- [What the task requires]
Keep to one stretch of the data below, the lines from the one with "Before and after one commit to jonmak08/zendesk, a" up to and including the one with "dynamic_content/ja.csv, 2 other files.", and return that stretch exactly.

- [Record extracts]
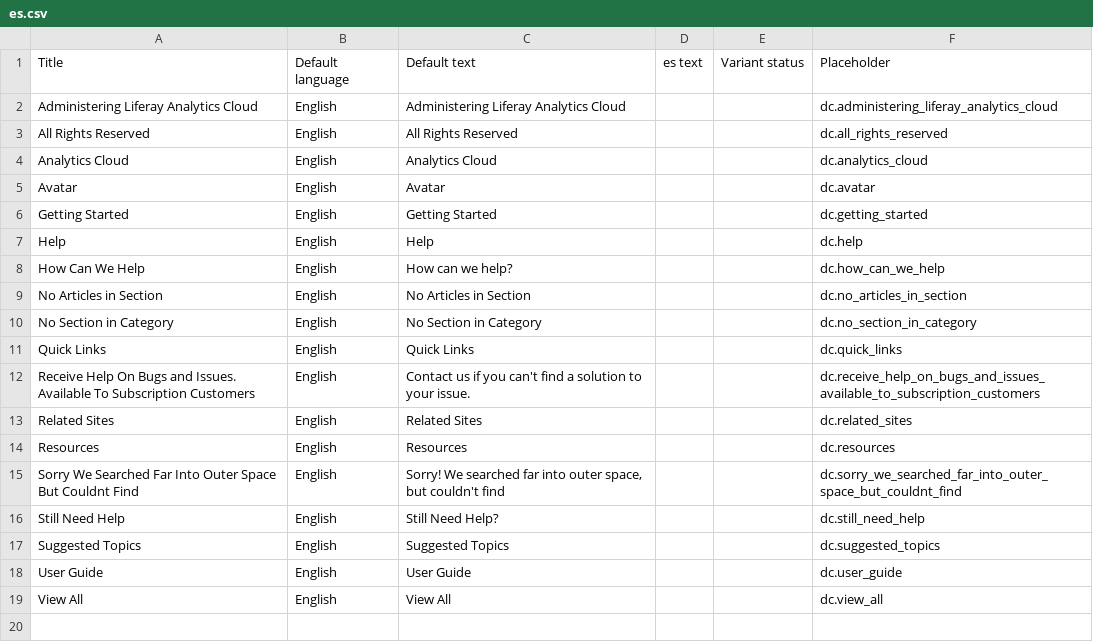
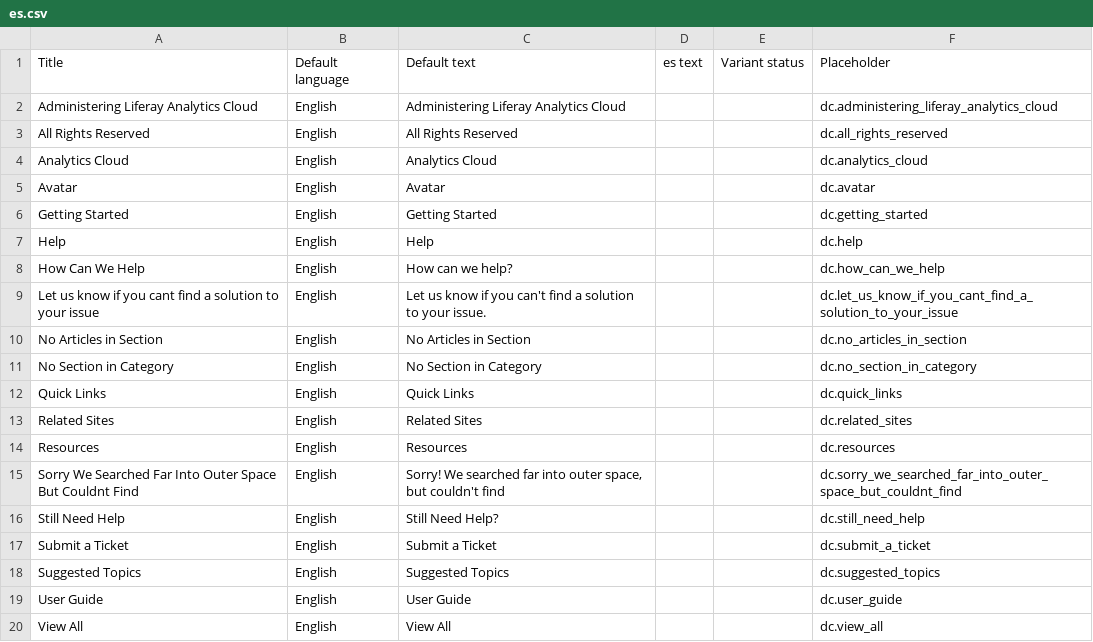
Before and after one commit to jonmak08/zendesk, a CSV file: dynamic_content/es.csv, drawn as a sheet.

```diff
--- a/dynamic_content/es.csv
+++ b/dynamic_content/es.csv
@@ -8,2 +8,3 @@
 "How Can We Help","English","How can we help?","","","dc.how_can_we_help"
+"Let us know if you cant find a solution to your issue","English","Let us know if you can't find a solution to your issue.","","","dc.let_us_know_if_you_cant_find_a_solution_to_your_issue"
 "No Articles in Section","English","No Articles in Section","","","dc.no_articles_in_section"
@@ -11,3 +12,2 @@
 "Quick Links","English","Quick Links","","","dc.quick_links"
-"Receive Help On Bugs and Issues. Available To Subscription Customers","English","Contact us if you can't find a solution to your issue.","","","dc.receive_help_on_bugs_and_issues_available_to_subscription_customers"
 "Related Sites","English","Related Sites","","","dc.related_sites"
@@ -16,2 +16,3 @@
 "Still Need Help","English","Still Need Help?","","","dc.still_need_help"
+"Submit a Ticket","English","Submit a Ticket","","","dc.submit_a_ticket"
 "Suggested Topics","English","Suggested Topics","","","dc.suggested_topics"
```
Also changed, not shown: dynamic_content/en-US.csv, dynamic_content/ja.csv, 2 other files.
---
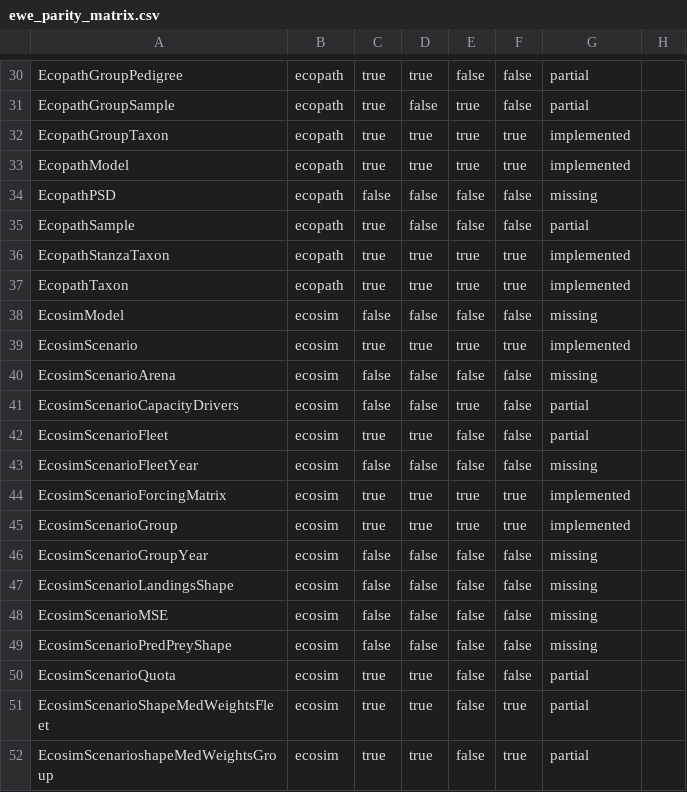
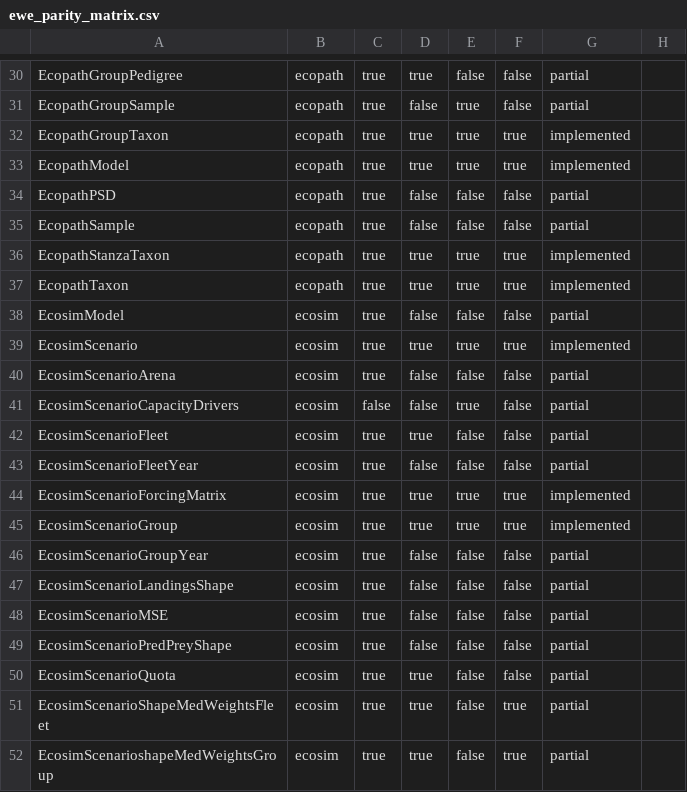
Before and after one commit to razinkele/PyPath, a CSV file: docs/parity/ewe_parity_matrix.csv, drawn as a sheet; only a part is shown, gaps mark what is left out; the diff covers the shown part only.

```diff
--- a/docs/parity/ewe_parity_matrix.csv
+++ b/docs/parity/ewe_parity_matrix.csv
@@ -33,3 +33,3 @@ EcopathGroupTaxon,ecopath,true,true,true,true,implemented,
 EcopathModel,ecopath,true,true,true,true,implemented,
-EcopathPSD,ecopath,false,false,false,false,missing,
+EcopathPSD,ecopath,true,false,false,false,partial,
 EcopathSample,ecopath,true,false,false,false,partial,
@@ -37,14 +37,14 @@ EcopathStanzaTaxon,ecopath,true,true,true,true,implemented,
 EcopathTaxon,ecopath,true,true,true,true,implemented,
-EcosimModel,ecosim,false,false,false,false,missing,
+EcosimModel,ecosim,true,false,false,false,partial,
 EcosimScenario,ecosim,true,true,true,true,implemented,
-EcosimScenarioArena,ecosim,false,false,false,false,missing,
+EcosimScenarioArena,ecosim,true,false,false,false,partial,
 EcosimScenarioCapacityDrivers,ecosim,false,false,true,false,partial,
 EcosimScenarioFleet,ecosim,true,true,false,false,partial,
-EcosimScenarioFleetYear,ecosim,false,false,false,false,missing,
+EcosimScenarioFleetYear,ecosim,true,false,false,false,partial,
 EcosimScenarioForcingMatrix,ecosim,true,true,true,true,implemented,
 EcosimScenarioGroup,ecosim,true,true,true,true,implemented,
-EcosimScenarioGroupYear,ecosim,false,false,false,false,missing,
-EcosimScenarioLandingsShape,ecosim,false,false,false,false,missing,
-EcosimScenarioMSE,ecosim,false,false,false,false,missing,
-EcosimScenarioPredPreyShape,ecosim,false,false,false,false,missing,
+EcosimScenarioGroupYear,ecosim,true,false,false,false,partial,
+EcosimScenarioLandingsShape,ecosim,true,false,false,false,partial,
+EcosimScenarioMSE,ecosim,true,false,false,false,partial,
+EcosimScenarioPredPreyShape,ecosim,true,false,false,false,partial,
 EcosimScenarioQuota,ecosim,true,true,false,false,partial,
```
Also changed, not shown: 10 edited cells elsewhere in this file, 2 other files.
==
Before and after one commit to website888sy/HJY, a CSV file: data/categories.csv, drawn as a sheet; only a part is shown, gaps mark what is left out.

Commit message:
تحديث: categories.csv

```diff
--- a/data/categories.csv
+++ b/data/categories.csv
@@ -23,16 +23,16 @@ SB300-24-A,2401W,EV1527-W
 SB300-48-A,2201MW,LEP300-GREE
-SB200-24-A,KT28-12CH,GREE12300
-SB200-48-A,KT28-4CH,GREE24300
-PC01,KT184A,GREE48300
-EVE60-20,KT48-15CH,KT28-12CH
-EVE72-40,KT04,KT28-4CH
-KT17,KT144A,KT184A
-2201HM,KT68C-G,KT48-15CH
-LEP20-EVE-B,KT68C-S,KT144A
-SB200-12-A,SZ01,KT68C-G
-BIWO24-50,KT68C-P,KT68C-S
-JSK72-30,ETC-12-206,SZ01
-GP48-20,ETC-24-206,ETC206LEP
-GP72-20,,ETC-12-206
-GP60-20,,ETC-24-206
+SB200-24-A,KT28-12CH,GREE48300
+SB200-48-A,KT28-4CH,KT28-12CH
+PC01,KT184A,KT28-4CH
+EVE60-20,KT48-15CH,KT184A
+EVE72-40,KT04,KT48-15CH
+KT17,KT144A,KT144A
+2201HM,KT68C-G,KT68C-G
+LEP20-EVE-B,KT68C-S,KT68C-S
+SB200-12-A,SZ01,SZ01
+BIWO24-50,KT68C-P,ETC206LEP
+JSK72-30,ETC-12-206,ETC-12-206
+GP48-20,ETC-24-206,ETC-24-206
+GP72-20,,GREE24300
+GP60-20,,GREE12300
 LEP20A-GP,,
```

- [Answer box]
Before and after one commit to jonmak08/zendesk, a CSV file: dynamic_content/es.csv, drawn as a sheet.

```diff
--- a/dynamic_content/es.csv
+++ b/dynamic_content/es.csv
@@ -8,2 +8,3 @@
 "How Can We Help","English","How can we help?","","","dc.how_can_we_help"
+"Let us know if you cant find a solution to your issue","English","Let us know if you can't find a solution to your issue.","","","dc.let_us_know_if_you_cant_find_a_solution_to_your_issue"
 "No Articles in Section","English","No Articles in Section","","","dc.no_articles_in_section"
@@ -11,3 +12,2 @@
 "Quick Links","English","Quick Links","","","dc.quick_links"
-"Receive Help On Bugs and Issues. Available To Subscription Customers","English","Contact us if you can't find a solution to your issue.","","","dc.receive_help_on_bugs_and_issues_available_to_subscription_customers"
 "Related Sites","English","Related Sites","","","dc.related_sites"
@@ -16,2 +16,3 @@
 "Still Need Help","English","Still Need Help?","","","dc.still_need_help"
+"Submit a Ticket","English","Submit a Ticket","","","dc.submit_a_ticket"
 "Suggested Topics","English","Suggested Topics","","","dc.suggested_topics"
```
Also changed, not shown: dynamic_content/en-US.csv, dynamic_content/ja.csv, 2 other files.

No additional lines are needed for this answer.